Background: Micronutrient (MN) deficiencies are severe and widespread in West Africa, particularly among young children and women of reproductive age. Bouillon is a promising food fortification vehicle because the product is centrally processed on large scale, consumed by most households in West African countries (even rural, poor households), and consumed by most members of the household in relatively constant amounts. However, several important research questions remain regarding whether the use of fortified bouillon would be feasible and effective for preventing or reducing micronutrient deficiencies in communities where such deficiencies are common. Specifically, no studies have assessed the impacts of multiple micronutrient-fortified bouillon on micronutrient status. The West Africa Condiment Micronutrient Innovation Trial (CoMIT) Project aims to address this gap, to inform future discussions around fortification of bouillon cubes and related products. Objective: This study aims to assess the impacts of household use of multiple micronutrient-fortified bouillon cubes (containing iodine in addition to vitamin A, folic acid, vitamin B12, iron, and zinc), compared to control bouillon cubes fortified with iodine only, on: 1. Micronutrient status among women 15-49 years of age and children 2-5 years of age after 9 months of intervention 2. Hemoglobin concentrations among women 15-49 years of age and children 2-5 years of age after 9 months of intervention 3. Breast milk micronutrient concentrations among lactating women 4-18 months postpartum after 3 months of intervention Methods: This randomized, controlled doubly-masked trial will be conducted in the Kumbungu and Tolon districts in the Northern Region of Ghana, where prior data indicate that deficiencies in the selected nutrients are common. Potential participants will be: 1) non-pregnant non-lactating women of reproductive age (15 - 49 years old), 2) children 2-5 years of age, and 3) non-pregnant lactating women 4-18 months postpartum.
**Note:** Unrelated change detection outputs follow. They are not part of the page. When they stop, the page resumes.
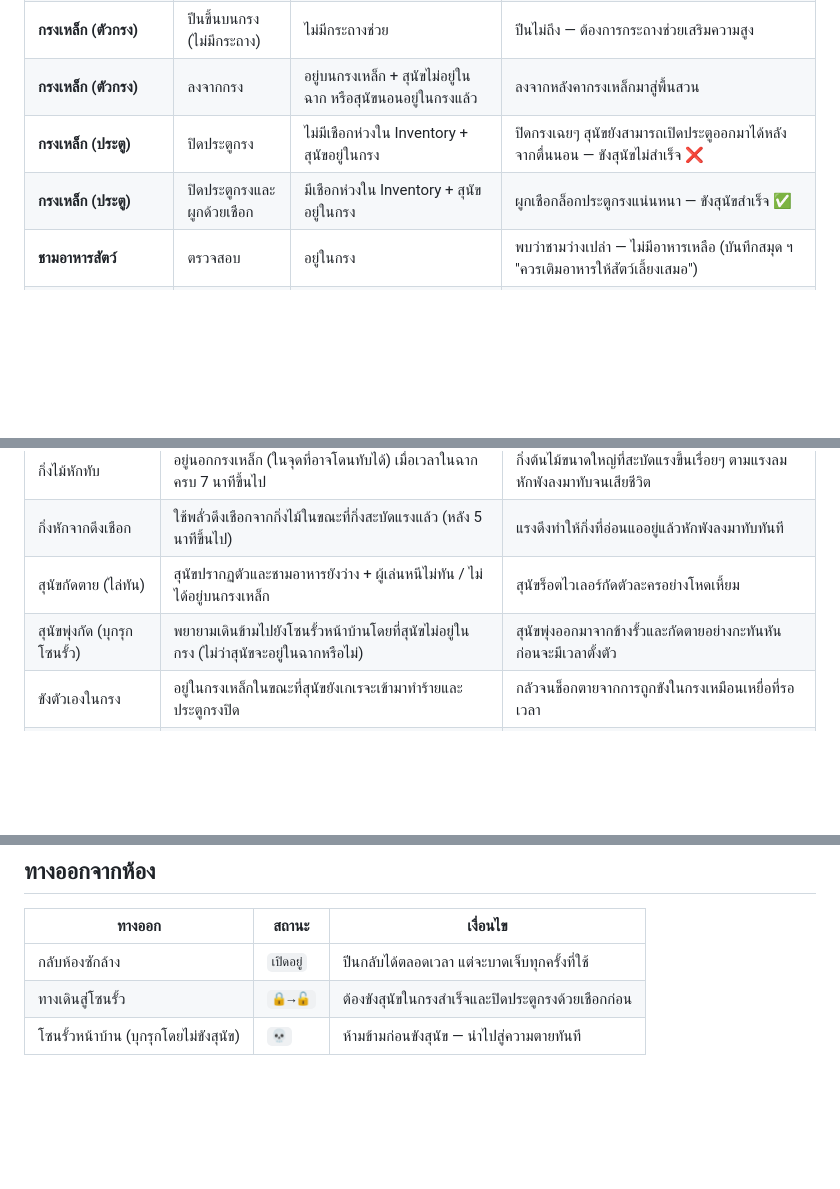
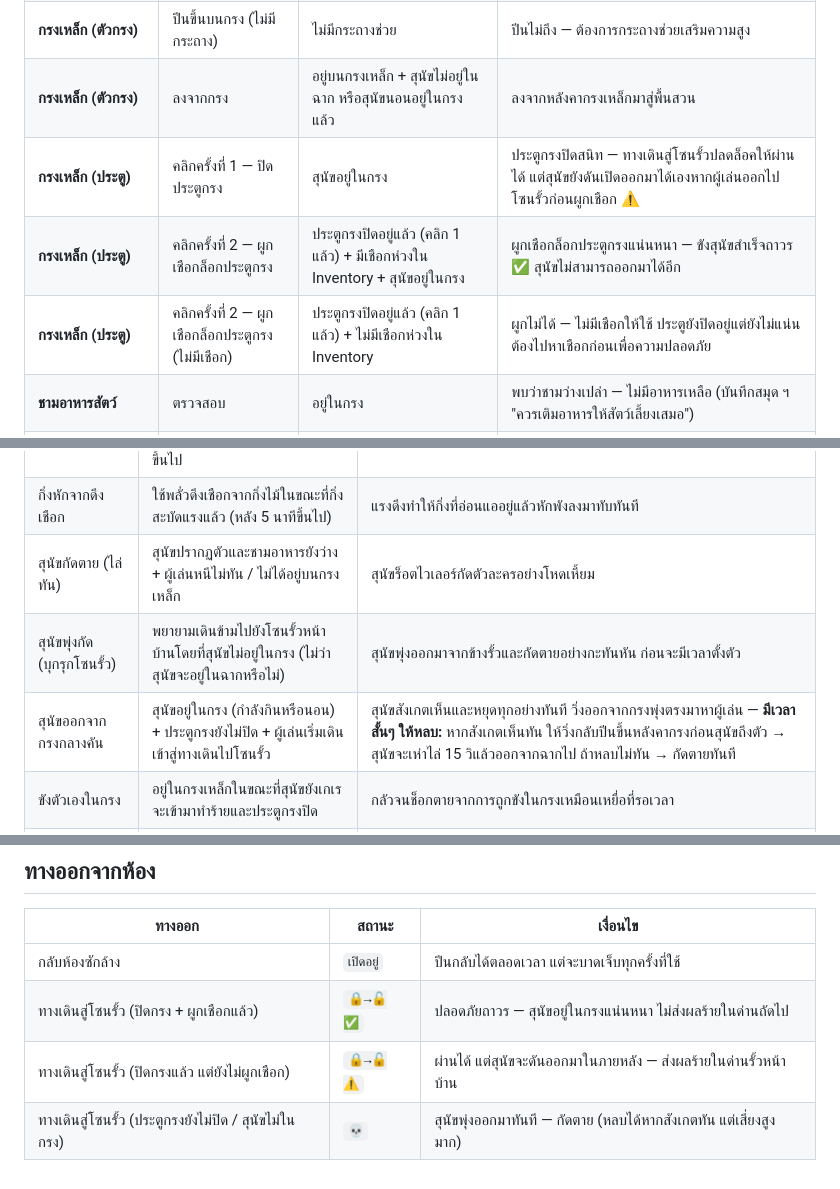
Before and after one commit to witchu/horror-adventure, a Markdown page: design/rooms/09_front_garden.md, 3 parts joined by grey strips. Rendered like a GitHub page; blank space fills up the shorter version.

```diff
--- a/design/rooms/09_front_garden.md
+++ b/design/rooms/09_front_garden.md
@@ -40,8 +40,9 @@
 | **กรงเหล็ก (ตัวกรง)** | ปีนขึ้นบนกรง (ใช้กระถาง A) | มีกระถาง A ใน Inventory | กระถาง A แตกจากน้ำหนัก — เศษกระถางบาดเท้าและขา 🩹 ปีนไม่สำเร็จ |
 | **กรงเหล็ก (ตัวกรง)** | ปีนขึ้นบนกรง (ไม่มีกระถาง) | ไม่มีกระถางช่วย | ปีนไม่ถึง — ต้องการกระถางช่วยเสริมความสูง |
 | **กรงเหล็ก (ตัวกรง)** | ลงจากกรง | อยู่บนกรงเหล็ก + สุนัขไม่อยู่ในฉาก หรือสุนัขนอนอยู่ในกรงแล้ว | ลงจากหลังคากรงเหล็กมาสู่พื้นสวน |
-| **กรงเหล็ก (ประตู)** | ปิดประตูกรง | ไม่มีเชือกห่วงใน Inventory + สุนัขอยู่ในกรง | ปิดกรงเฉยๆ สุนัขยังสามารถเปิดประตูออกมาได้หลังจากตื่นนอน — ขังสุนัขไม่สำเร็จ ❌ |
-| **กรงเหล็ก (ประตู)** | ปิดประตูกรงและผูกด้วยเชือก | มีเชือกห่วงใน Inventory + สุนัขอยู่ในกรง | ผูกเชือกล็อกประตูกรงแน่นหนา — ขังสุนัขสำเร็จ ✅ |
+| **กรงเหล็ก (ประตู)** | คลิกครั้งที่ 1 — ปิดประตูกรง | สุนัขอยู่ในกรง | ประตูกรงปิดสนิท — ทางเดินสู่โซนรั้วปลดล็อคให้ผ่านได้ แต่สุนัขยังดันเปิดออกมาได้เองหากผู้เล่นออกไปโซนรั้วก่อนผูกเชือก ⚠️ |
+| **กรงเหล็ก (ประตู)** | คลิกครั้งที่ 2 — ผูกเชือกล็อกประตูกรง | ประตูกรงปิดอยู่แล้ว (คลิก 1 แล้ว) + มีเชือกห่วงใน Inventory + สุนัขอยู่ในกรง | ผูกเชือกล็อกประตูกรงแน่นหนา — ขังสุนัขสำเร็จถาวร ✅ สุนัขไม่สามารถออกมาได้อีก |
+| **กรงเหล็ก (ประตู)** | คลิกครั้งที่ 2 — ผูกเชือกล็อกประตูกรง (ไม่มีเชือก) | ประตูกรงปิดอยู่แล้ว (คลิก 1 แล้ว) + ไม่มีเชือกห่วงใน Inventory | ผูกไม่ได้ — ไม่มีเชือกให้ใช้ ประตูยังปิดอยู่แต่ยังไม่แน่น ต้องไปหาเชือกก่อนเพื่อความปลอดภัย |
 | **ชามอาหารสัตว์** | ตรวจสอบ | อยู่ในกรง | พบว่าชามว่างเปล่า — ไม่มีอาหารเหลือ (บันทึกสมุด ฯ "ควรเติมอาหารให้สัตว์เลี้ยงเสมอ") |
 | **ชามอาหารสัตว์** | เทอาหารสุนัขใส่ชาม | อยู่ในกรง + มีอาหารสุนัขใน Inventory (มาจากห้องนั่งเล่น) | เทอาหารลงชามเรียบร้อย — ชามมีอาหารพร้อมแล้ว สุนัขจะเข้ากินเมื่อปรากฏตัว |
 | **กองกระถางต้นไม้** | ตรวจสอบ (ครั้งที่ 1) | — | คางคกกระโดดออกมาจากกองกระถาง 🩹 (ตกใจ) — พบว่ากระถางแตกไปหลายใบ (บันทึกสมุด ฯ ไม่ได้เก็บลง Inventory) |
@@ -121,6 +128,7 @@
 | กิ่งหักจากดึงเชือก | ใช้พลั่วดึงเชือกจากกิ่งไม้ในขณะที่กิ่งสะบัดแรงแล้ว (หลัง 5 นาทีขึ้นไป) | แรงดึงทำให้กิ่งที่อ่อนแออยู่แล้วหักพังลงมาทับทันที |
 | สุนัขกัดตาย (ไล่ทัน) | สุนัขปรากฏตัวและชามอาหารยังว่าง + ผู้เล่นหนีไม่ทัน / ไม่ได้อยู่บนกรงเหล็ก | สุนัขร็อตไวเลอร์กัดตัวละครอย่างโหดเหี้ยม |
 | สุนัขพุ่งกัด (บุกรุกโซนรั้ว) | พยายามเดินข้ามไปยังโซนรั้วหน้าบ้านโดยที่สุนัขไม่อยู่ในกรง (ไม่ว่าสุนัขจะอยู่ในฉากหรือไม่) | สุนัขพุ่งออกมาจากข้างรั้วและกัดตายอย่างกะทันหัน ก่อนจะมีเวลาตั้งตัว |
+| สุนัขออกจากกรงกลางคัน | สุนัขอยู่ในกรง (กำลังกินหรือนอน) + ประตูกรงยังไม่ปิด + ผู้เล่นเริ่มเดินเข้าสู่ทางเดินไปโซนรั้ว | สุนัขสังเกตเห็นและหยุดทุกอย่างทันที วิ่งออกจากกรงพุ่งตรงมาหาผู้เล่น — **มีเวลาสั้นๆ ให้หลบ:** หากสังเกตเห็นทัน ให้วิ่งกลับปีนขึ้นหลังคากรงก่อนสุนัขถึงตัว → สุนัขจะเห่าไล่ 15 วิแล้วออกจากฉากไป ถ้าหลบไม่ทัน → กัดตายทันที |
 | ขังตัวเองในกรง | อยู่ในกรงเหล็กในขณะที่สุนัขยังเกเรจะเข้ามาทำร้ายและประตูกรงปิด | กลัวจนช็อกตายจากการถูกขังในกรงเหมือนเหยื่อที่รอเวลา |
 | สิ่งสยดสยองในหลุม | ตรวจสอบหลุมดิน หลุมกลาง | ตกใจสุดขีดจากการพบสิ่งที่น่าสะพรึงกลัวและสยดสยองซ่อนอยู่ในหลุม — ช็อกตาย |
 | ผูกคอตาย | เลือกตัวเลือก "ผูก" ขณะอยู่บนหลังคากรงเหล็กและเข้าถึงเชือกได้ | ตัวละครผูกเชือกรัดคอตัวเองและห้อยเคว้งอยู่บนต้นไม้ |
@@ -161,5 +175,6 @@
 | ทางออก | สถานะ | เงื่อนไข |
 |--------|-------|----------|
 | กลับห้องซักล้าง | `เปิดอยู่` | ปีนกลับได้ตลอดเวลา แต่จะบาดเจ็บทุกครั้งที่ใช้|
-| ทางเดินสู่โซนรั้ว | `🔒→🔓` | ต้องขังสุนัขในกรงสำเร็จและปิดประตูกรงด้วยเชือกก่อน |
-| โซนรั้วหน้าบ้าน (บุกรุกโดยไม่ขังสุนัข) | `💀` | ห้ามข้ามก่อนขังสุนัข — นำไปสู่ความตายทันที |
+| ทางเดินสู่โซนรั้ว (ปิดกรง + ผูกเชือกแล้ว) | `🔒→🔓✅` | ปลอดภัยถาวร — สุนัขอยู่ในกรงแน่นหนา ไม่ส่งผลร้ายในด่านถัดไป |
+| ทางเดินสู่โซนรั้ว (ปิดกรงแล้ว แต่ยังไม่ผูกเชือก) | `🔒→🔓⚠️` | ผ่านได้ แต่สุนัขจะดันออกมาในภายหลัง — ส่งผลร้ายในด่านรั้วหน้าบ้าน |
+| ทางเดินสู่โซนรั้ว (ประตูกรงยังไม่ปิด / สุนัขไม่ในกรง) | `💀` | สุนัขพุ่งออกมาทันที — กัดตาย (หลบได้หากสังเกตทัน แต่เสี่ยงสูงมาก) |
```
Also changed, not shown: other parts of design/rooms/09_front_garden.md (+21 -9 lines).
Eligible participants will be randomly assigned to receive household rations of one of two types of bouillon cubes: 1. a multiple micronutrient-fortified bouillon cube containing vitamin A, folic acid, vitamin B12, iron, zinc, and iodine, or 2. a control cube containing iodine only Each participant's household will receive a specific amount of bouillon cube every 2 weeks, and households will be advised to prepare their meals as usual, using the study-provided cubes. The trial duration will be 9 months (38 weeks) for non-pregnant, non-lactating women and children 2-5 years of age, and 3 months (12 weeks) for lactating women. The primary outcomes will be changes from baseline to endline in concentrations of haemoglobin and biomarkers of micronutrient status. Secondary outcomes will include change in prevalence of anaemia and micronutrient deficiency; dietary intake of bouillon and micronutrients; inflammation, malaria, and morbidity symptoms; and children's anthropometric measures and child development.